As Perodua has sold its vehicles to the United Kingdom since 1997, the Kelisa was introduced into the country in January 2002 as a replacement to the Nippa, a rebadged Kancil, and like its predecessor was the cheapest new car on sale in the United Kingdom, starting at just over £5,000.
Performance and equipment
The Kelisa range includes three models: the entry level EX, the GXi and the automatic EZi. It has a maximum speed of 97 mph (156 km/h). The Kelisa has a three-cylinder 989 cc petrol DOHC 12-valve engine (EJ-DE engine) with electronic fuel injection system. A smaller three-cylinder 847 cc petrol engine is also available. Selected Kelisa models also came with built-in Bluetooth technology.
A supermini may not necessarily boast great fuel consumption, but the Kelisa has a fuel consumption ranging anywhere from 13km/litre (31 mpg) to 17km/litre (40 mpg) for the automatic and 15km/litre (35 mpg) to 21km/litre (49 mpg) for the manual, as observed by most Kelisa owners. Even with heavy footed driving, the Kelisa delivers a fuel consumption close to a hybrid sedan.
- Kelisa EX £4,699
- Kelisa GXi £5,499
- Kelisa EZi £6,399
 For the face-lift model, the prices were:
|850cc EX Manual (Solid Paint)||RM 31,011.70|
|850cc EX Manual (Metallic Paint)||RM 31, 564.60|
|1000cc GX Manual (Solid Paint)||RM 34,919.40|
|1000cc GX Manual (Metallic Paint)||RM 35,468.60|
|1000cc EZ Automatic (Solid Paint)||RM 38,295.70|
|1000cc EZ Automatic (Metallic Paint)||RM 39,017.70|
However, in Jeremy Clarkson's 2005 DVD "Heaven and Hell," he bought a brand new Perodua Kelisa EX and destroyed it by blowing it up in an effort to highlight aesthetic frustrations with the design. In 2007, Clarkson described it as the worst in the world: "Its name was like a disease and suggested it was built in jungles by people who wear leaves for shoes." His comments drew criticism from the Malaysian government, a representative of which countered by stating that no complaints had been received from any UK customers. 
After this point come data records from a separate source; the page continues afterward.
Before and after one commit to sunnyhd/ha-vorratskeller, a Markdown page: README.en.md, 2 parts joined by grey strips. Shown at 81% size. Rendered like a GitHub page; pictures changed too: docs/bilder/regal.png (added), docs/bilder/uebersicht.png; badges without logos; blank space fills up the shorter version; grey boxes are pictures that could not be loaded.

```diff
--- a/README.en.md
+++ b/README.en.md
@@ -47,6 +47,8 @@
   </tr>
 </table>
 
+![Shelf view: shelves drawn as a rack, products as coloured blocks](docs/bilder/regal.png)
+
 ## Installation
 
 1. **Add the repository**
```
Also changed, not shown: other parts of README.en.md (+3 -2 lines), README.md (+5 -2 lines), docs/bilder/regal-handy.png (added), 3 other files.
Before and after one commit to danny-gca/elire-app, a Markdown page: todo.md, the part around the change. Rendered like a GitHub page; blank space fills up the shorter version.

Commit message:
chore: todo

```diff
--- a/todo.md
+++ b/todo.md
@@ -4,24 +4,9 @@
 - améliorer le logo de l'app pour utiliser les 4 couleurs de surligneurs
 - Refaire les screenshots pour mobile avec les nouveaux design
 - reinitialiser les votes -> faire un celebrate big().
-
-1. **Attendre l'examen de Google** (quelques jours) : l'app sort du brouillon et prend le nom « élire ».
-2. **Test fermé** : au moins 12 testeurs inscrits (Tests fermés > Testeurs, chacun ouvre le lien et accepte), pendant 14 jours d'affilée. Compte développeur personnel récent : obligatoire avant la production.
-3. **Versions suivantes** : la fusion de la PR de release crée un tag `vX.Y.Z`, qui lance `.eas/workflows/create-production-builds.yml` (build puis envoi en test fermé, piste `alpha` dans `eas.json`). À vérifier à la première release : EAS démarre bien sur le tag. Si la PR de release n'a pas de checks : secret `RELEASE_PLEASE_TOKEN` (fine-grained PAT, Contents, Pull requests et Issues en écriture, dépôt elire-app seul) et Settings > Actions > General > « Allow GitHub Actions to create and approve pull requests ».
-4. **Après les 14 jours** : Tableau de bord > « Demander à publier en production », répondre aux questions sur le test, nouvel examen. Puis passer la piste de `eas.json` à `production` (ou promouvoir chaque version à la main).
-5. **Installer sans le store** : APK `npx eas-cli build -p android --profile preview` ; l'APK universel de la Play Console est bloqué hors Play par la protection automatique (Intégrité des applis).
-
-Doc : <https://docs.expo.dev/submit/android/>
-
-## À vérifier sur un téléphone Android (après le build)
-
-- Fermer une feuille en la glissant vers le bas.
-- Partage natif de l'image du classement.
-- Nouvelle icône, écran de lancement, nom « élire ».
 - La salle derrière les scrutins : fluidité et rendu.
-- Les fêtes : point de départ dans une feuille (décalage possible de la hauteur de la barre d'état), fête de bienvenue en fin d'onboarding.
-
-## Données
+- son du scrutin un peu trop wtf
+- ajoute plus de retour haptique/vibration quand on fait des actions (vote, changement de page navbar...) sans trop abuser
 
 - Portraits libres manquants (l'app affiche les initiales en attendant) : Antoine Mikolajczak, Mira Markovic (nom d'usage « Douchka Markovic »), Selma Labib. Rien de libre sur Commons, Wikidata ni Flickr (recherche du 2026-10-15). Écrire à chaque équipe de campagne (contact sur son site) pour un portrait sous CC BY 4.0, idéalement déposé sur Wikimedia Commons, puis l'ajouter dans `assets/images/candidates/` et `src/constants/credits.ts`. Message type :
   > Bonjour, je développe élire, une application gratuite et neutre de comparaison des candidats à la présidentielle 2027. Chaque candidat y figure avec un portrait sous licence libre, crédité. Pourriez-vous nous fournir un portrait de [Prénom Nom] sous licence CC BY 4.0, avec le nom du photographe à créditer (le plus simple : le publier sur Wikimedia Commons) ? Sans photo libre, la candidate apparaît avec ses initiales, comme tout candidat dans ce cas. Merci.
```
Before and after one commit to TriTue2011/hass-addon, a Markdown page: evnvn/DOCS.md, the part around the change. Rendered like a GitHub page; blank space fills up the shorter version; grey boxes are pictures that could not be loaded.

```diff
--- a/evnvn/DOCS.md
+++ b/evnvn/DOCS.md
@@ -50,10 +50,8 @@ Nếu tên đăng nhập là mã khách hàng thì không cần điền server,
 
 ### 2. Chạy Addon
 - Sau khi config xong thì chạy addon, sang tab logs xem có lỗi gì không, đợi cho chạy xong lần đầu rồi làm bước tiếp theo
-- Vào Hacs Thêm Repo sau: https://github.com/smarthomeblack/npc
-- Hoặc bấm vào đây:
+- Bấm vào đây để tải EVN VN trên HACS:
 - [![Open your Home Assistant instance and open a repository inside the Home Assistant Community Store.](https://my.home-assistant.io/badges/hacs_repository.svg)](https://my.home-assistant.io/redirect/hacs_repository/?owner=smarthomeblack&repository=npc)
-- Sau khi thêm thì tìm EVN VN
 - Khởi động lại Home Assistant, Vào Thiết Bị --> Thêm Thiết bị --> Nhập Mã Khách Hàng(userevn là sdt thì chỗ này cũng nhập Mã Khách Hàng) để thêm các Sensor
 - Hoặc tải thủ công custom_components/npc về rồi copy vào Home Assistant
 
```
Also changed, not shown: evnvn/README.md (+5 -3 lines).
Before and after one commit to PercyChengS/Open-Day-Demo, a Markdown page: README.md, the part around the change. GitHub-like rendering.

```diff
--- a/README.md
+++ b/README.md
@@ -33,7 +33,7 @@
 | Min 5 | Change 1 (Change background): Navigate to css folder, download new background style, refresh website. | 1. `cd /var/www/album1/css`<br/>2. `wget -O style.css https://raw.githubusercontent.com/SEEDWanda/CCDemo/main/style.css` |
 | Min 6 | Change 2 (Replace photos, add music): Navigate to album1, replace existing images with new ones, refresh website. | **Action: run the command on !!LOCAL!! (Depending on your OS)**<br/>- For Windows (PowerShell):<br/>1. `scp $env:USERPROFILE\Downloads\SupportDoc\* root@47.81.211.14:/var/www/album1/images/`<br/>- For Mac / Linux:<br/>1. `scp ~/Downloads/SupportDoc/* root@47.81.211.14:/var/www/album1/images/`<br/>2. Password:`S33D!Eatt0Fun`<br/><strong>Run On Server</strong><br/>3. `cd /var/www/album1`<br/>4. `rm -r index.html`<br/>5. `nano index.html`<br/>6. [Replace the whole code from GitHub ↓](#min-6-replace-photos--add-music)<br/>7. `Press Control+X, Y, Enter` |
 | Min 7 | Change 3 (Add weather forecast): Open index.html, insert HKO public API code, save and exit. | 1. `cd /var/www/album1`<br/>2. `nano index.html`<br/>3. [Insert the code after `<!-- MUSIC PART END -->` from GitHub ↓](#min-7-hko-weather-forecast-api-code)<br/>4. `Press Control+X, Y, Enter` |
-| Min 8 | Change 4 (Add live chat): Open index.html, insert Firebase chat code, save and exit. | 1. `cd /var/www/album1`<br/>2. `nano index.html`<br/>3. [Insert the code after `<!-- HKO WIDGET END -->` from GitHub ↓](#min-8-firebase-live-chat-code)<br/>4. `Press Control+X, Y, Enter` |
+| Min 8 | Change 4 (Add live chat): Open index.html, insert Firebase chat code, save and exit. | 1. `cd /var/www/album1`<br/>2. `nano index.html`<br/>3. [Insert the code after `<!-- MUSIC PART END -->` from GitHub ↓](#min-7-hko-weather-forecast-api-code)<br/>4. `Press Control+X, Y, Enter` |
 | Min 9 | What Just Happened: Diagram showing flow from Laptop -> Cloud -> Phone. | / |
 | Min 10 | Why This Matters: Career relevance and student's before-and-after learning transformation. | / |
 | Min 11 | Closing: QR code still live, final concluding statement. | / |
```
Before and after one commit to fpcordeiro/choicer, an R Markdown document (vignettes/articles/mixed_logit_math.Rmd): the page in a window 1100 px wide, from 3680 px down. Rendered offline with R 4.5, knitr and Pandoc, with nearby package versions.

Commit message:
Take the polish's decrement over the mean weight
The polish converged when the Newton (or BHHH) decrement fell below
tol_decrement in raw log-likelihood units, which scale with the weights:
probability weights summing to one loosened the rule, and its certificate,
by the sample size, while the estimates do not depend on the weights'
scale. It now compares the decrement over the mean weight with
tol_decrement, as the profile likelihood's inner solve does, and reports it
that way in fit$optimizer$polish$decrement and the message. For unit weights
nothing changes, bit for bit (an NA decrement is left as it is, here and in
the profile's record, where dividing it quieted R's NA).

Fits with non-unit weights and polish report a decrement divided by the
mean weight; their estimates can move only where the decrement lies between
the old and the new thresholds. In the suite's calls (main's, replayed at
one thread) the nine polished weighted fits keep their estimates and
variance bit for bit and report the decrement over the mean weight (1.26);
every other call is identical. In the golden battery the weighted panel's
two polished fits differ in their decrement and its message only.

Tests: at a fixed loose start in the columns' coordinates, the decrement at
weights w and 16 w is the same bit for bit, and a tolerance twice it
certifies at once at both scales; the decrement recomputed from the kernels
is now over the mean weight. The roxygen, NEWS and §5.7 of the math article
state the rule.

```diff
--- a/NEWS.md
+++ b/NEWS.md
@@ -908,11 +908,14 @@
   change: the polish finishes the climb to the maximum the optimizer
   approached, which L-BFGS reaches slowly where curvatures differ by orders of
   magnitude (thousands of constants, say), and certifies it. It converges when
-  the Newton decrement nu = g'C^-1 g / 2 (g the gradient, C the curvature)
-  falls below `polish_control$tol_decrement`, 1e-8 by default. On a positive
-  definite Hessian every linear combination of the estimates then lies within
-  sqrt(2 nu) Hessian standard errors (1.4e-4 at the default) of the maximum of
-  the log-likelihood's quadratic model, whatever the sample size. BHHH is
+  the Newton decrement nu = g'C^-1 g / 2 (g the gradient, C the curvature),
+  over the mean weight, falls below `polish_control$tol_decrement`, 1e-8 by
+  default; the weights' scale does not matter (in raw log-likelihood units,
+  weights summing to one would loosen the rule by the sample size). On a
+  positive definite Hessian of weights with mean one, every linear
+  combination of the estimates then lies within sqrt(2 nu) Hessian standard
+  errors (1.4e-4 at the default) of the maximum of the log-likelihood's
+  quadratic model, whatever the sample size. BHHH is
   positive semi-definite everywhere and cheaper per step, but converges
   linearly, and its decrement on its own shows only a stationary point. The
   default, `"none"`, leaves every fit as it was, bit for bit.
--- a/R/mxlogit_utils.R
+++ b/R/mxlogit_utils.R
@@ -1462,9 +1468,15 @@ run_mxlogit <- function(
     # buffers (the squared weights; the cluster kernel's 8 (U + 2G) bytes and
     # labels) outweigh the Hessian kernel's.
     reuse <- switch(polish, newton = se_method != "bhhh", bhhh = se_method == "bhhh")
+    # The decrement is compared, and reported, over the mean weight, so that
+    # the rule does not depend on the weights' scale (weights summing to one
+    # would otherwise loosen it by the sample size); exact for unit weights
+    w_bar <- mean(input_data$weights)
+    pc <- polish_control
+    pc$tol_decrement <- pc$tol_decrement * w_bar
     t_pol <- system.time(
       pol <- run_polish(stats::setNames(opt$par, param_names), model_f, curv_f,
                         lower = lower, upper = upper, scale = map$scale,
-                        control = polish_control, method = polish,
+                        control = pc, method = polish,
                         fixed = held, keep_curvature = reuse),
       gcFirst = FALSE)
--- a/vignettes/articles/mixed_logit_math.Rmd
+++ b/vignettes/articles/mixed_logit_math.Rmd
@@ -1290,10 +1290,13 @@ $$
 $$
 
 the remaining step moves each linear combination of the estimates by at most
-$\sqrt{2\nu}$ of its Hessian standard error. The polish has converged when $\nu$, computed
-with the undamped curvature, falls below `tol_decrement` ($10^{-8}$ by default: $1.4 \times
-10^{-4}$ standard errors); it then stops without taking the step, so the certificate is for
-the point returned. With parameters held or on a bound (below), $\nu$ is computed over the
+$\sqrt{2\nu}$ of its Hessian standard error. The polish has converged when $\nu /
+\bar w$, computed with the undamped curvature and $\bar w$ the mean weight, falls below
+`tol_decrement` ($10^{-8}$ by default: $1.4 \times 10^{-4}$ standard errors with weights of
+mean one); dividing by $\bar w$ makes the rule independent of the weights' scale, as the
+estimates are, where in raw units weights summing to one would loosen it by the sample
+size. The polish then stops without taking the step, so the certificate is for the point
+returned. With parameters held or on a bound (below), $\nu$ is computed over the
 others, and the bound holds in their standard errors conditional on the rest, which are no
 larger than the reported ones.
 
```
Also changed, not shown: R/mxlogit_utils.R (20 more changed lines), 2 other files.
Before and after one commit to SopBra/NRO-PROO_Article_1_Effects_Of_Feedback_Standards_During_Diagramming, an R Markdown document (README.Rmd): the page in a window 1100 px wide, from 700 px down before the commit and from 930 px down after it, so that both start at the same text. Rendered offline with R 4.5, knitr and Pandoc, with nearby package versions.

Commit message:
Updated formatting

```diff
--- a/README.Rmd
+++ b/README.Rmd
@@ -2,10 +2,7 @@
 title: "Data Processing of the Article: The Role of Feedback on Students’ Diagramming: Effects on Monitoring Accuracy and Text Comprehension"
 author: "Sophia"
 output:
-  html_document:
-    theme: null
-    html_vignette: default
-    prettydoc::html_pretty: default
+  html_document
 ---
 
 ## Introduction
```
- "Malaysia lambasts Top Gear host". BBC News (BBC). 4 April 2007. Retrieved 23 April 2007.
- McCusker, Eamonn (9 November 2005). "Clarkson:Heaven and Hell". DVD Times. Retrieved 21 April 2007.
|Perodua road vehicle timeline, 1994–present|